Photo from Domain Barnyard's Flickr photostream.

32 comments

Emily Drew
Emily Drew4 years ago

I think they had a major over reaction

Allan Yorkowitz
.4 years ago

Why would anyone be surprised at Lebanon's control over its people? Now, if, she recorded a disc called "Jew Haters", she'd make a fortune.

colleen p.
colleen p.4 years ago

what dosen't offend Christians? I go read movie reviews from christain answers dot com, for "lulz". and it leaves me face-palming and head desking.

twlight is good because the two "lovebirds" aren't having mad crazy sex, but some other film will be offensive because the environmental message is to much like
"humans are scum, nature is god, earth is more important, environmentalism is to much like nature worship. HeAtHeNs iN HoLlyWoUlD are Godless!"

Loo Samantha
Loo sam4 years ago

noted

Patrick F.
Patrick f.4 years ago

I think we should ALL ban Michael Buble....

Patrick F.
Patrick f.4 years ago

I am not a fan of Lady Gaga but after reading the comments here, I think I must be in some backwards fascist country, certainly can't be America...land of the "Constitution" or "Bill of Rights"....

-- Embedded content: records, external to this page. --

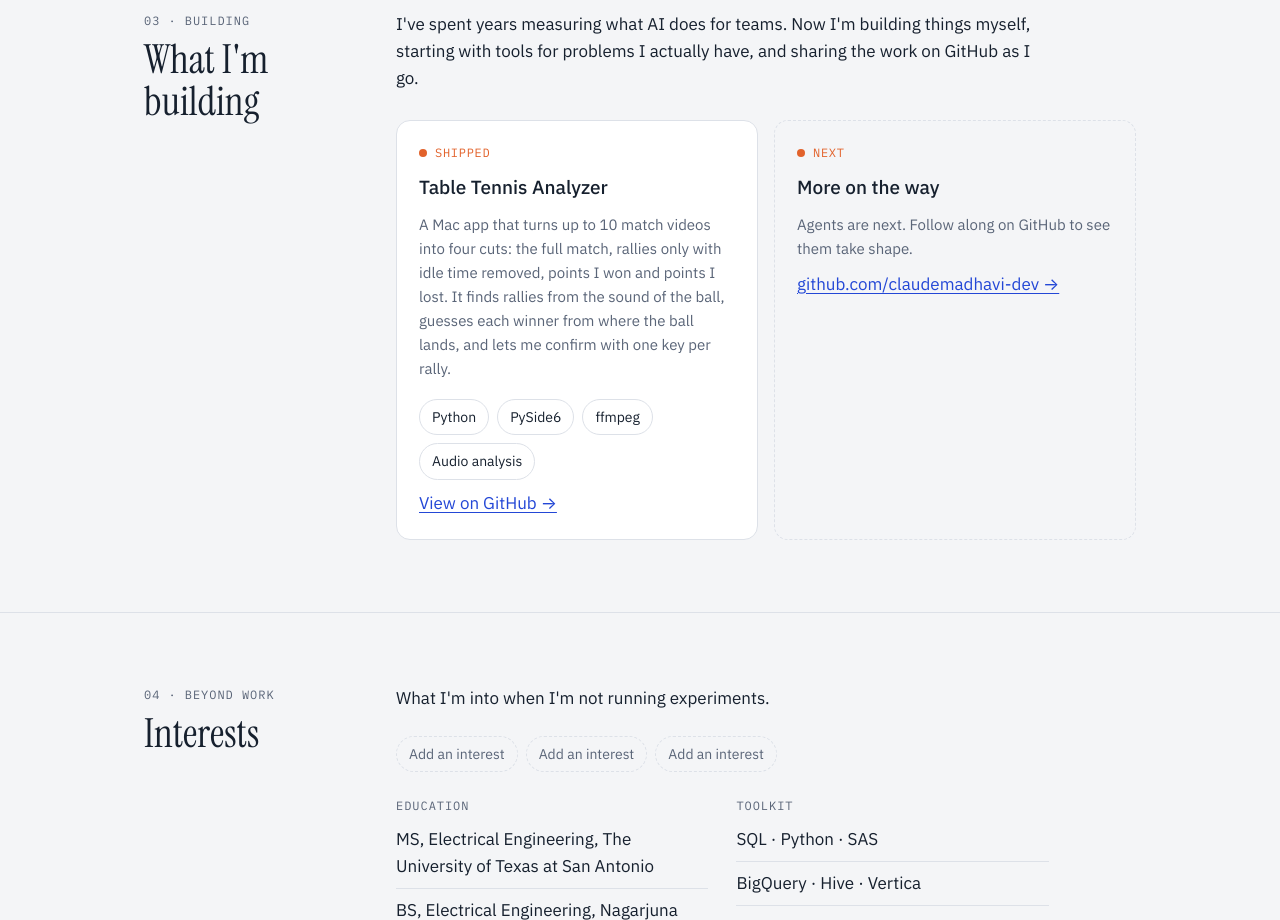
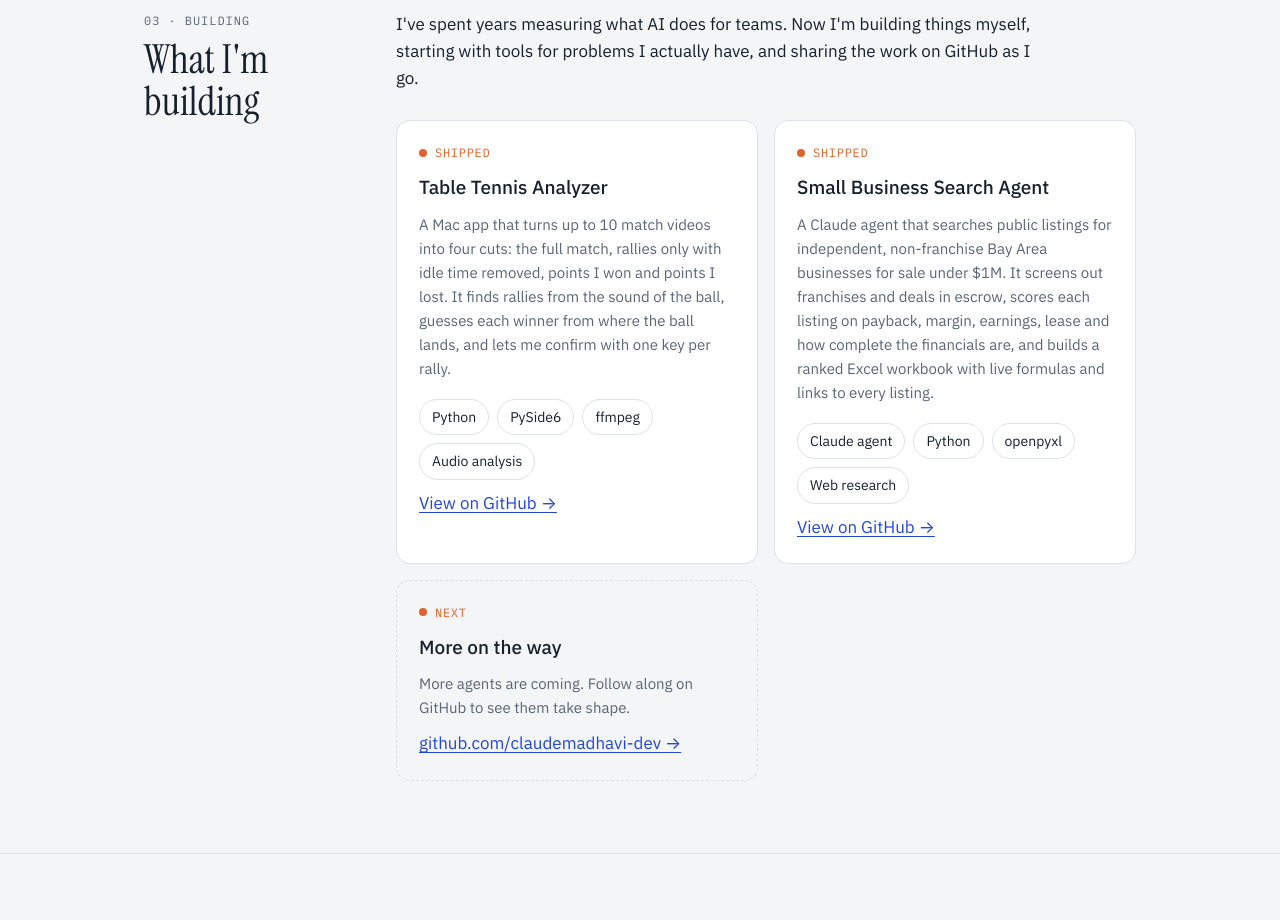
Before and after one commit to claudemadhavi-dev/claudemadhavi-dev.github.io, a plain HTML site: page index.html in a window 1280 px wide. Shown: the part 3040-3960 px from the top of the page. Drawn offline with Linux system fonts and the light colour scheme.

Commit message:
Add Small Business Search Agent to What I'm building
Co-Authored-By: Claude Opus 5.5 <noreply@anthropic.com>
Claude-Session: https://claude.ai/code/session_01Jy2UjJpaAwyAvjgZczpV7Z

```diff
--- a/index.html
+++ b/index.html
@@ -294,10 +294,17 @@ footer{padding:24px 0 40px;color:var(--muted);font-size:14px}
             <div class="chips"><span class="chip">Python</span><span class="chip">PySide6</span><span class="chip">ffmpeg</span><span class="chip">Audio analysis</span></div>
             <a href="https://github.com/claudemadhavi-dev/table-tennis-analyzer">View on GitHub →</a>
           </div>
+          <div class="card">
+            <span class="status">Shipped</span>
+            <h3>Small Business Search Agent</h3>
+            <p>A Claude agent that searches public listings for independent, non-franchise Bay Area businesses for sale under $1M. It screens out franchises and deals in escrow, scores each listing on payback, margin, earnings, lease and how complete the financials are, and builds a ranked Excel workbook with live formulas and links to every listing.</p>
+            <div class="chips"><span class="chip">Claude agent</span><span class="chip">Python</span><span class="chip">openpyxl</span><span class="chip">Web research</span></div>
+            <a href="https://github.com/claudemadhavi-dev/small-biz-search-agent">View on GitHub →</a>
+          </div>
           <div class="card soon">
             <span class="status">Next</span>
             <h3>More on the way</h3>
-            <p>Agents are next. Follow along on GitHub to see them take shape.</p>
+            <p>More agents are coming. Follow along on GitHub to see them take shape.</p>
             <a href="https://github.com/claudemadhavi-dev">github.com/claudemadhavi-dev →</a>
           </div>
         </div>
```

Alice Wedderburn
Past Member 4 years ago

way to go Lebanon! :)

Jonathan Y.
Jonathan Y.4 years ago

Actually the head of Lebanon's Security for publications says, after some initial confusion, it has not been banned and is now available in stores (see Lebanon Daily Star):

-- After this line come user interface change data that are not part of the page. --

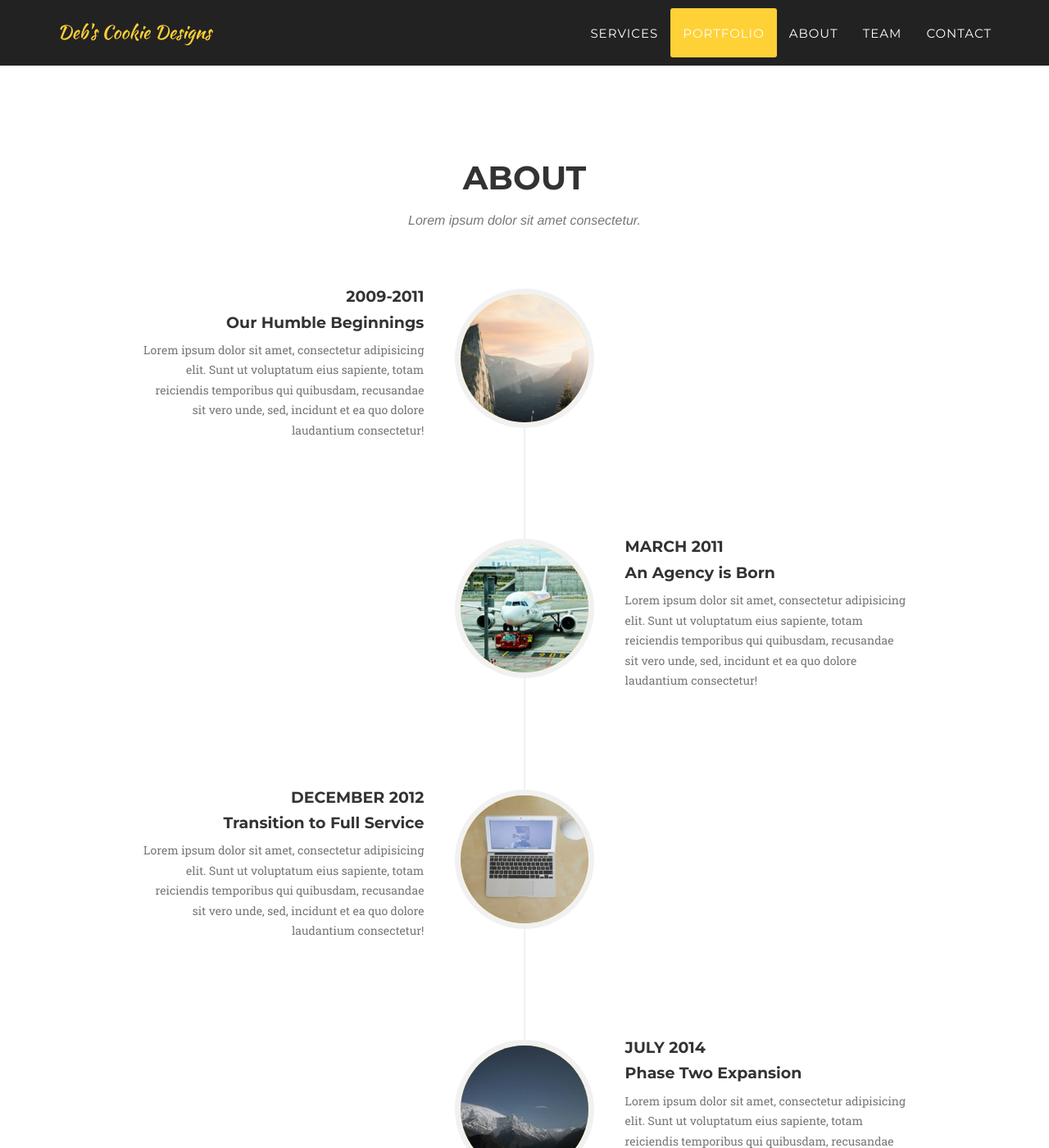
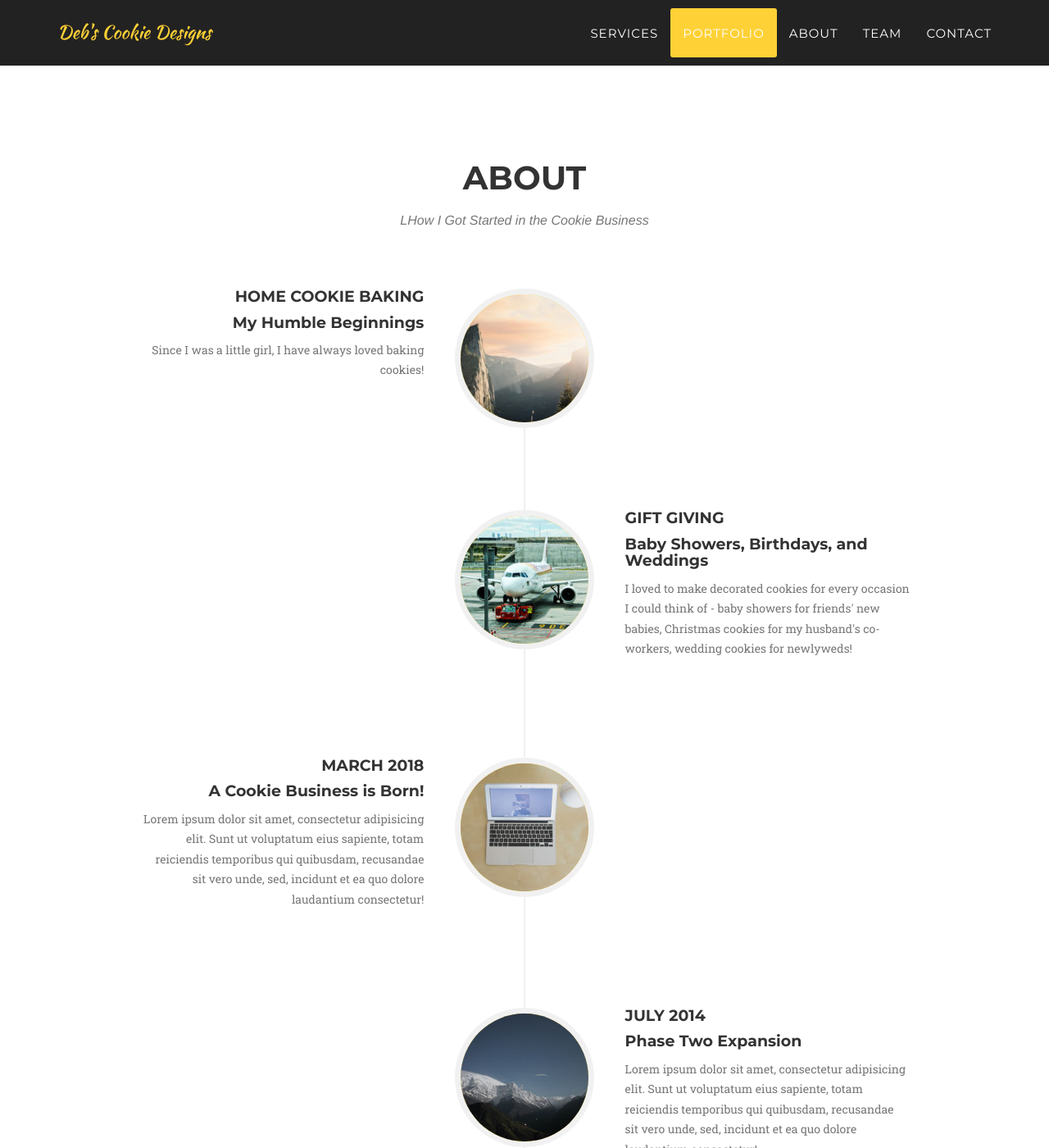
Before and after one commit to DEB72/Cookie, a Jekyll site: the page built from index.html, in a window 1280 px wide and 1400 px high, scrolled down 3220 px. Shown: the whole window at 82% size. Built offline with Jekyll 4.4.1, drawn with Linux system fonts in a browser that asks for light colours; some web fonts are replaced.

Commit message:
Update about.html

```diff
--- a/_includes/about.html
+++ b/_includes/about.html
@@ -4,7 +4,7 @@
             <div class="row">
                 <div class="col-lg-12 text-center">
                     <h2 class="section-heading">About</h2>
-                    <h3 class="section-subheading text-muted">Lorem ipsum dolor sit amet consectetur.</h3>
+                    <h3 class="section-subheading text-muted">LHow I Got Started in the Cookie Business</h3>
                 </div>
             </div>
             <div class="row">
@@ -16,11 +16,11 @@
                             </div>
                             <div class="timeline-panel">
                                 <div class="timeline-heading">
-                                    <h4>2009-2011</h4>
-                                    <h4 class="subheading">Our Humble Beginnings</h4>
+                                    <h4>Home Cookie Baking</h4>
+                                    <h4 class="subheading">My Humble Beginnings</h4>
                                 </div>
                                 <div class="timeline-body">
-                                    <p class="text-muted">Lorem ipsum dolor sit amet, consectetur adipisicing elit. Sunt ut voluptatum eius sapiente, totam reiciendis temporibus qui quibusdam, recusandae sit vero unde, sed, incidunt et ea quo dolore laudantium consectetur!</p>
+                                    <p class="text-muted">Since I was a little girl, I have always loved baking cookies!</p>
                                 </div>
                             </div>
                         </li>
@@ -30,11 +30,11 @@
                             </div>
                             <div class="timeline-panel">
                                 <div class="timeline-heading">
-                                    <h4>March 2011</h4>
-                                    <h4 class="subheading">An Agency is Born</h4>
+                                    <h4>Gift Giving</h4>
+                                    <h4 class="subheading">Baby Showers, Birthdays, and Weddings</h4>
                                 </div>
                                 <div class="timeline-body">
-                                    <p class="text-muted">Lorem ipsum dolor sit amet, consectetur adipisicing elit. Sunt ut voluptatum eius sapiente, totam reiciendis temporibus qui quibusdam, recusandae sit vero unde, sed, incidunt et ea quo dolore laudantium consectetur!</p>
+                                    <p class="text-muted">I loved to make decorated cookies for every occasion I could think of - baby showers for friends' new babies, Christmas cookies for my husband's co-workers, wedding cookies for newlyweds!</p>
                                 </div>
                             </div>
                         </li>
@@ -44,8 +44,8 @@
                             </div>
                             <div class="timeline-panel">
                                 <div class="timeline-heading">
-                                    <h4>December 2012</h4>
-                                    <h4 class="subheading">Transition to Full Service</h4>
+                                    <h4>March 2018</h4>
+                                    <h4 class="subheading">A Cookie Business is Born!</h4>
                                 </div>
                                 <div class="timeline-body">
                                     <p class="text-muted">Lorem ipsum dolor sit amet, consectetur adipisicing elit. Sunt ut voluptatum eius sapiente, totam reiciendis temporibus qui quibusdam, recusandae sit vero unde, sed, incidunt et ea quo dolore laudantium consectetur!</p>
```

http://www.dailystar.com.lb/Culture/Music/2011/Jun-09/Not-banned-Lady-Gaga-CD-distributed-for-sale-in-Lebanon.ashx#axzz1OkSP4qMT

Why is what Lebanon thinks important? Because Lebanon is to the Mideast as Switzerland is to Europe: a multicultural, multi-ethnic state that reflects a wide diversity of views. The original flap was actually due to the objections of local Christian authorities.

Mara C.
Past Member 4 years ago

Why do we care what they do in Lebanon anyway????

Anne-Marie V.
Anne-Marie Vogl4 years ago

Thank-you Lebanon!